Category Text Publication
Reference Category Journals
DOI 10.1016/S0167-5877(00)00167-7
Title (Primary) The spatio-temporal dynamics of a post-vaccination resurgence of rabies in foxes and emergency vaccination planning
Author Thulke, H.-H. ORCID logo ; Tischendorf, L.; Staubach, C.; Selhorst, T.; Jeltsch, F.; Müller, T.; Schlüter, H.; Wissel, C.
Source Titel Preventive Veterinary Medicine
Year 2000
Department OESA
Volume 47
Page From 1
Page To 21
Language englisch

We used a simulation model to study the spatio-temporal dynamics of a potential rabies outbreak in an immunized fox population after the termination of a long-term, large-scale vaccination program with two campaigns per year one in spring and one in autumn. The `worst-case' scenario of rabies resurgence occurs if rabies has persisted at a low prevalence despite control and has remained undetected by a customary surveillance program or if infected individuals invade to the control area. Even if the termination of a vaccination program entails such a risk of a subsequent new outbreak, prolonged vaccination of a wild host population is expensive and the declining cost-benefit ratio over time eventually makes it uneconomic. Based on the knowledge of the spatio-temporal dynamics of a potential new outbreak gained from our modelling study, we suggest "terminating but observing" to be an appropriate strategy. Simulating the decline of population immunity without revaccination, we found that a new outbreak of rabies should be detected by customary surveillance programs within two years after the termination of the control. The time until detection does not depend on whether vaccination was terminated within the fourth, fifth or sixth years of repeated biannual campaigns. But it is faster if the program was completed with an autumn campaign (because next-year dispersal then occurs after a noticeable decrease in population immunity). Finally, if a rabid fox is detected after terminating vaccination, we determine a rule for defining a circular hazard area based on the simulated spatial spread of rabies.

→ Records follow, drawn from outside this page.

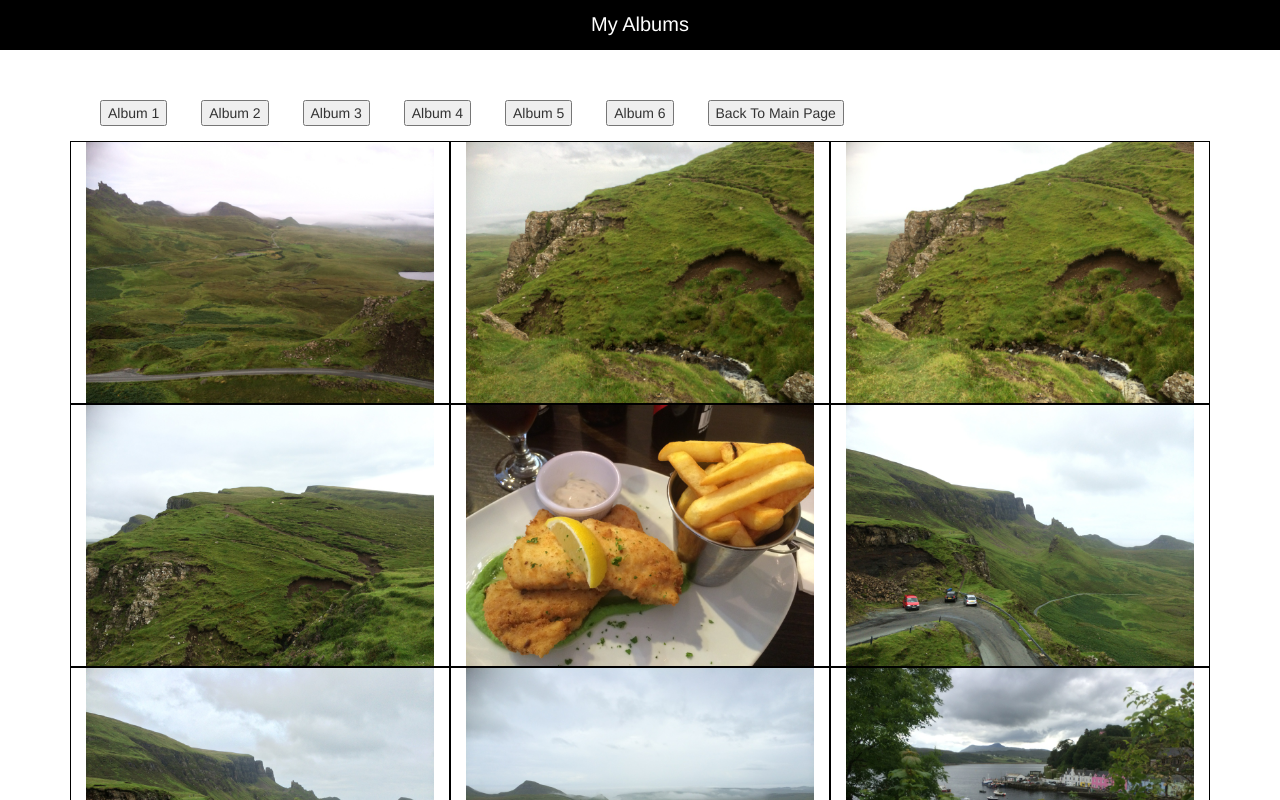
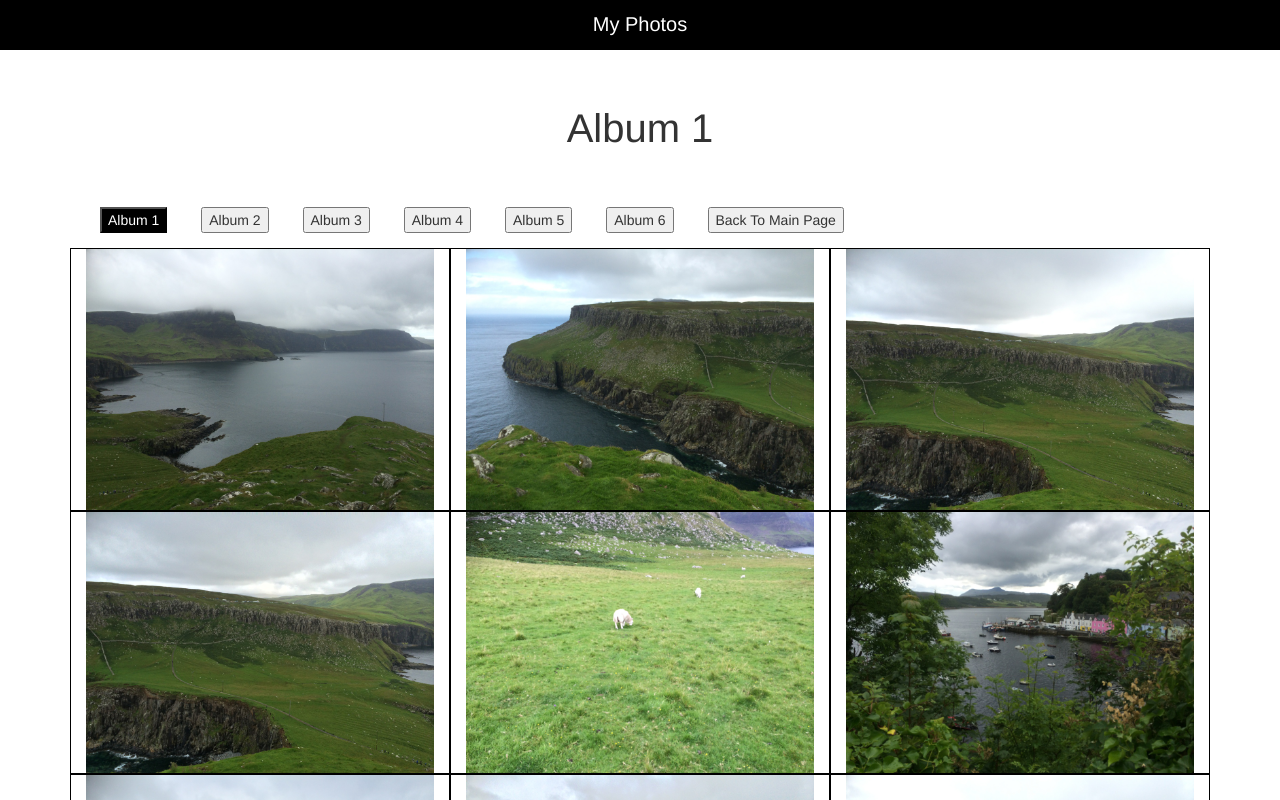
Before and after one commit to awg24/photo_gallery_redux, a website: page dist/index.html in a window 1280 px wide. Both pictures are taken after a click on the element 260 px from the left and 231 px from the top of the page. Shown: the top 800 px of the page. Drawn offline with nearby package versions, Linux system fonts and the light colour scheme; files that its build step writes are made by us from their sources.

Commit message:
added some minor details TODO hardmode

```diff
--- a/dist/css/styles.css
+++ b/dist/css/styles.css
@@ -44,3 +44,13 @@ button {
   margin-top: 50px; }
   .adjust-buttons button {
     background: LightGray; }
+
+#album-title {
+  font-size: 40px; }
+
+#photo-num {
+  font-size: 40px; }
+
+.active {
+  background: black;
+  color: white; }
--- a/dist/css/styles.scss
+++ b/dist/css/styles.scss
@@ -57,3 +57,15 @@ button {
 
 	}
 }
+#album-title {
+	font-size: 40px;
+
+}
+#photo-num {
+	font-size: 40px;
+
+}
+.active {
+	background: black;
+	color: white;
+}
--- a/dist/index.html
+++ b/dist/index.html
@@ -7,7 +7,7 @@
 </head>
 <body>
 	<div class="row">
-		<div class="nav-bar col-sm-12">My Albums</div>
+		<div id="banner-title"class="nav-bar col-sm-12">My Albums</div>
 	</div>
 	<div id="main-page">
 		<section class="container section-margin-adjust">
@@ -24,6 +24,9 @@
 		</section>
 	</div>
 	<div id="second-page">
+		<div class="container">
+			<div id="album-title" class="col-sm-12 text-center section-margin-adjust"></div>
+		</div>
 		<div class="container section-margin-adjust">
 			<button id="button-1">Album 1</button>
 			<button id="button-2">Album 2</button>
@@ -52,6 +55,9 @@
 
 	</div>
 	<div id="photo-detail-page">
+		<div class="container">
+			<div id="photo-num" class="col-sm-12 text-center section-margin-adjust"></div>
+		</div>
 		<div class="container section-margin-adjust">
 			<div class="col-sm-2"><button id="back-to-album">Back To Album</button></div>
 		</div>
--- a/dist/scripts/main.js
+++ b/dist/scripts/main.js
@@ -12,6 +12,9 @@ $(document).ready(function(event){
 	var $button = $("button");
 	var $backToMain = $("#back-to-main");
 	var $backToAlbum = $("back-to-album");
+	var $title = $("#album-title");
+	var $bannerTitle = $("#banner-title");
+	var $photoTitle = $("#photo-num");
 
 
 	$target.on("click",showAlbumDetailView);
@@ -21,7 +24,6 @@ $(document).ready(function(event){
 
 	function showAlbumDetailView(event){
 		var $albumDetailView = $(event.target);
-		console.log($albumDetailView);
 		var getAlbum = $albumDetailView.attr("id");
 		var idNum = getAlbum.slice(-1);
 
@@ -29,12 +31,17 @@ $(document).ready(function(event){
 		$("#photo-detail-page").hide();
 		$("#second-page").show();
 
+		$button.removeClass("active")
+		$("#button-"+idNum).addClass("active");
+
 		if(getAlbum !== undefined && getAlbum !== "back-to-main" && getAlbum.substring(0,5) !== "photo" && getAlbum !== "back-to-album"){
-			var j = 14;
+
+			$("#"+getAlbum).addClass("active");
+			$title.html("Album "+idNum);
+			$bannerTitle.html("My Photos");
 			for(var i = 1; i <=14; i++){
 				var $photoContainer = $("#photo-"+i);
-				$photoContainer.html("<img class='img-responsive' id='photo-detail-"+j+"'' src=css/images/album-"+idNum+"/"+j+".jpg>");
-				j--;
+				$photoContainer.html("<img class='img-responsive' id='photo-detail-"+i+"'' src=css/images/album-"+idNum+"/"+i+".jpg>");
 
 			}
 
@@ -47,7 +54,7 @@ $(document).ready(function(event){
 	}
 
 	function goBackToMain(){
-
+		$bannerTitle.html("My Albums");
 		$("#second-page").hide();
 		$("#main-page").show();
 	}
@@ -65,8 +72,8 @@ $(document).ready(function(event){
 		$("#photo-detail-page").show();
 
 		var $photoContainer = $("#photo-detail");
+		$photoTitle.html("Photo "+photoToShow);
 
 		$photoContainer.html("<img class='img-responsive center-block' src=css/images/album-"+albumNum+"/"+photoToShow+".jpg>");
 	}
-
 });
```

The radius of this area should be increased with the time since the last vaccination campaign. The trade-off between the number of foxes potentially missed by the emergency treatment and the cost for the emergency measures in an enlarged hazard area was found.

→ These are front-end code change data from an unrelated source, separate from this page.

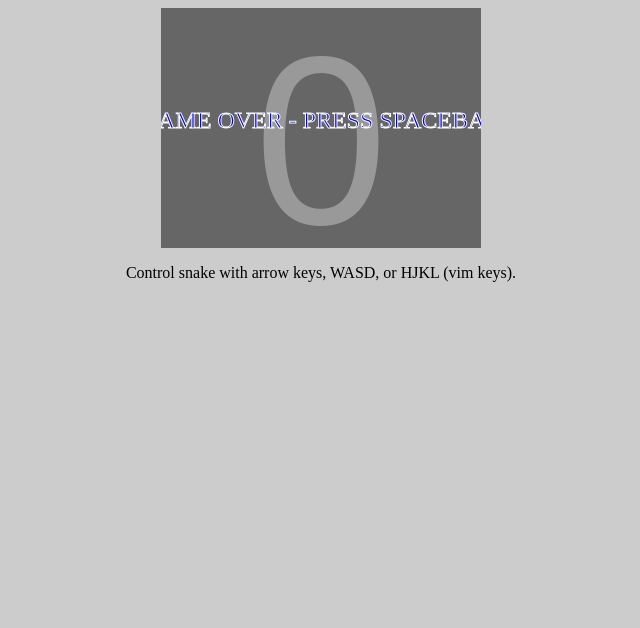
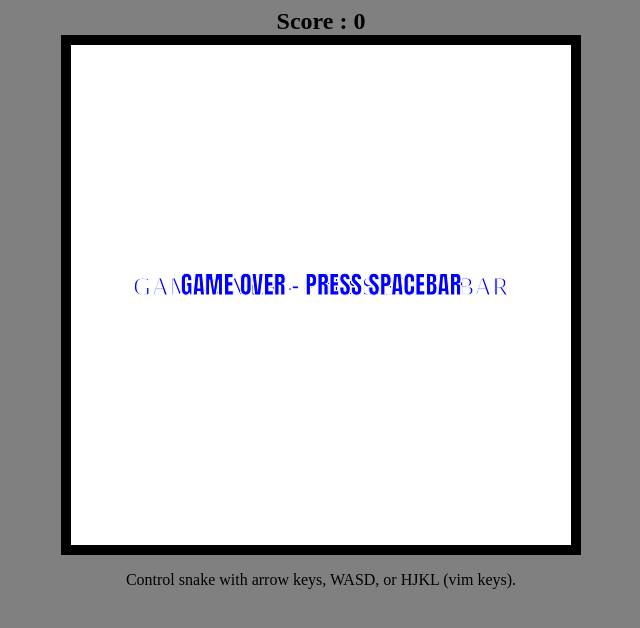
Before and after one commit to ericadamski/Artificial-Intelligent-Snake, a plain HTML site: page index.html in a window 1280 px wide. Shown: the whole page, without its empty margins (319-959 px from the left). Drawn offline with Linux system fonts and the light colour scheme.

Commit message:
minor gui changes

```diff
--- a/index.html
+++ b/index.html
@@ -6,13 +6,14 @@
     <!--[if IE]>
     <script src="http://html5shiv.googlecode.com/svn/trunk/html5.js"></script>
     <![endif]-->
-    <link rel="stylesheet" href="page.css" type="text/css">
+    <link rel="stylesheet" href="view/page.css" type="text/css">
   </head>
   <body>
     <div>
-      <canvas id="the-game" width="320" height="240">
+      <span id="score"></span>
+      <canvas id="the-game" width="500" height="500">
     </div>
     <p>Control snake with arrow keys, WASD, or HJKL (vim keys).</p>
-    <script type="text/javascript" src="game.js"></script>
+    <script type="text/javascript" src="src/game.js"></script>
   </body>
 </html>
--- a/game.js
+++ b/src/game.js
@@ -20,7 +20,7 @@ game = {
 
   stop: function() {
     game.over = true;
-    game.message = 'GAME OVER - PRESS SPACEBAR';
+    game.message = "GAME OVER - PRESS SPACEBAR";
   },
 
   drawBox: function(x, y, size, color) {
@@ -35,21 +35,21 @@ game = {
   },
 
   drawScore: function() {
-    context.fillStyle = '#999';
-    context.font = (canvas.height) + 'px Impact, sans-serif';
-    context.textAlign = 'center';
-    context.fillText(game.score, canvas.width / 2, canvas.height * 0.9);
+    var element = document.getElementById("score");
+    element.style.textAlign = 'center';
+    element.style.display = 'block';
+    element.style.fontSize = 'x-large';
+    element.style.fontWeight = "bold";
+    element.innerHTML = "Score : " + game.score;
   },
 
   drawMessage: function() {
-    if (game.message !== null) {
-      context.fillStyle = '#00F';
-      context.strokeStyle = '#FFF';
-      context.font = (canvas.height / 10) + 'px Impact';
-      context.textAlign = 'center';
-      context.fillText(game.message, canvas.width / 2, canvas.height / 2);
-      context.strokeText(game.message, canvas.width / 2, canvas.height / 2);
-    }
+    context.fillStyle = '#00F';
+    context.strokeStyle = '#FFF';
+    context.font = (canvas.height / 20) + 'px Impact';
+    context.textAlign = 'center';
+    context.fillText(game.message, canvas.width / 2, canvas.height / 2);
+    context.strokeText(game.message, canvas.width / 2, canvas.height / 2);
   },
 
   resetCanvas: function() {
@@ -63,7 +63,7 @@ snake = {
   size: canvas.width / 40,
   x: null,
   y: null,
-  color: '#0F0',
+  color: '#09c72b',
   direction: 'left',
   sections: [],
 
@@ -142,7 +142,7 @@ food = {
   size: null,
   x: null,
   y: null,
-  color: '#0FF',
+  color: '#00d5ff',
 
   set: function() {
     food.size = snake.size;
@@ -201,11 +201,12 @@ function loop() {
     snake.move();
     food.draw();
     snake.draw();
+  }
+  else
     game.drawMessage();
-  }
   setTimeout(function() {
     requestAnimationFrame(loop);
-  }, 1000 / game.fps);
+  }, 800/game.fps);
 }
 
 requestAnimationFrame(loop);
--- a/page.css
+++ b/view/page.css
@@ -3,7 +3,7 @@ hgroup, menu, nav, section {
   display: block;
 }
 body {
-  background-color: #CCC;
+  background-color: grey;
 }
 h1 {
   text-align: center;
@@ -14,5 +14,6 @@ p {
 canvas {
   display: block;
   margin: 0 auto;
-  background-color: #666;
+  border: 10px solid black;
+  background-color: white;
 }
```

Persistent UFZ Identifier
Thulke, H.-H., Tischendorf, L., Staubach, C., Selhorst, T., Jeltsch, F., Müller, T., Schlüter, H., Wissel, C. (2000):

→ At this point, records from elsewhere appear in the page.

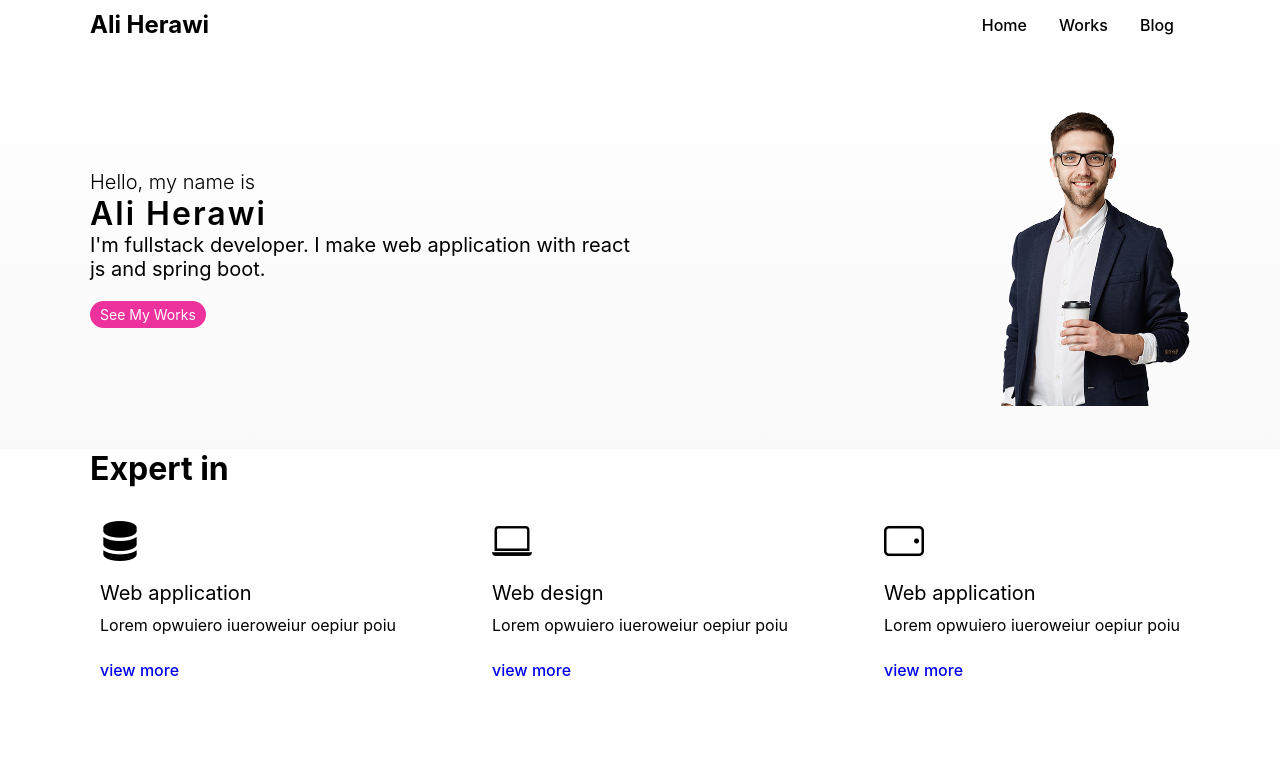
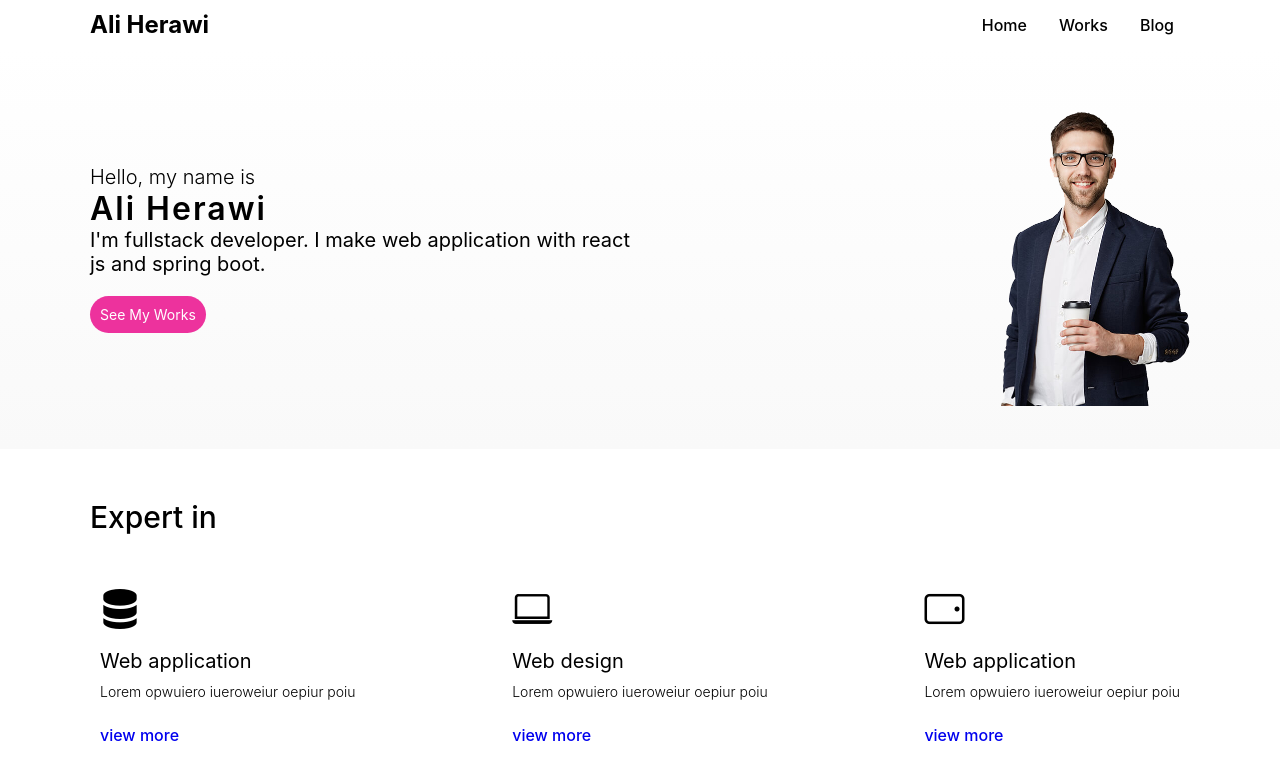
Before and after one commit to Aliherawi7/iPortfolio, a React (Create React App) app: page / in a window 1280 px wide. Shown: the top 780 px of the page. Built offline with nearby package versions, Linux system fonts and the light colour scheme.

Commit message:
expert-in stle changed

```diff
--- a/src/components/Home.css
+++ b/src/components/Home.css
@@ -29,7 +29,7 @@
 }
 .intro-text .see-my-works{
     background-color: #ed329d;
-    padding: 5px 10px;
+    padding:10px;
     font-size: 16px;
     outline: none;
     font-size: 14px;
@@ -49,13 +49,21 @@
 }
 
 .expert-in-container{
+    padding-top: 50px;
     display: flex;
     flex-direction: column;
 }
+.expert-in-container h1{
+    font-size: 30px;
+    font-weight: 500;
+}
 .expert-in-container .experts{
+    margin-top: 20px;
     display: flex;
     justify-content: space-between;
 }
+
+/* expert */
 .expert-in-container .expert{
     display: flex;
     flex-direction: column;
@@ -73,6 +81,10 @@
     font-size: 20px;
     font-weight: 400;
 }
+.experts .expert p{
+    font-size: 14px;
+    font-weight: 300;
+}
 .experts .expert a{
     margin-top:25px;
 }
```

The spatio-temporal dynamics of a post-vaccination resurgence of rabies in foxes and emergency vaccination planning
Prev. Vet. Med. 47 , 1 - 21 10.1016/S0167-5877(00)00167-7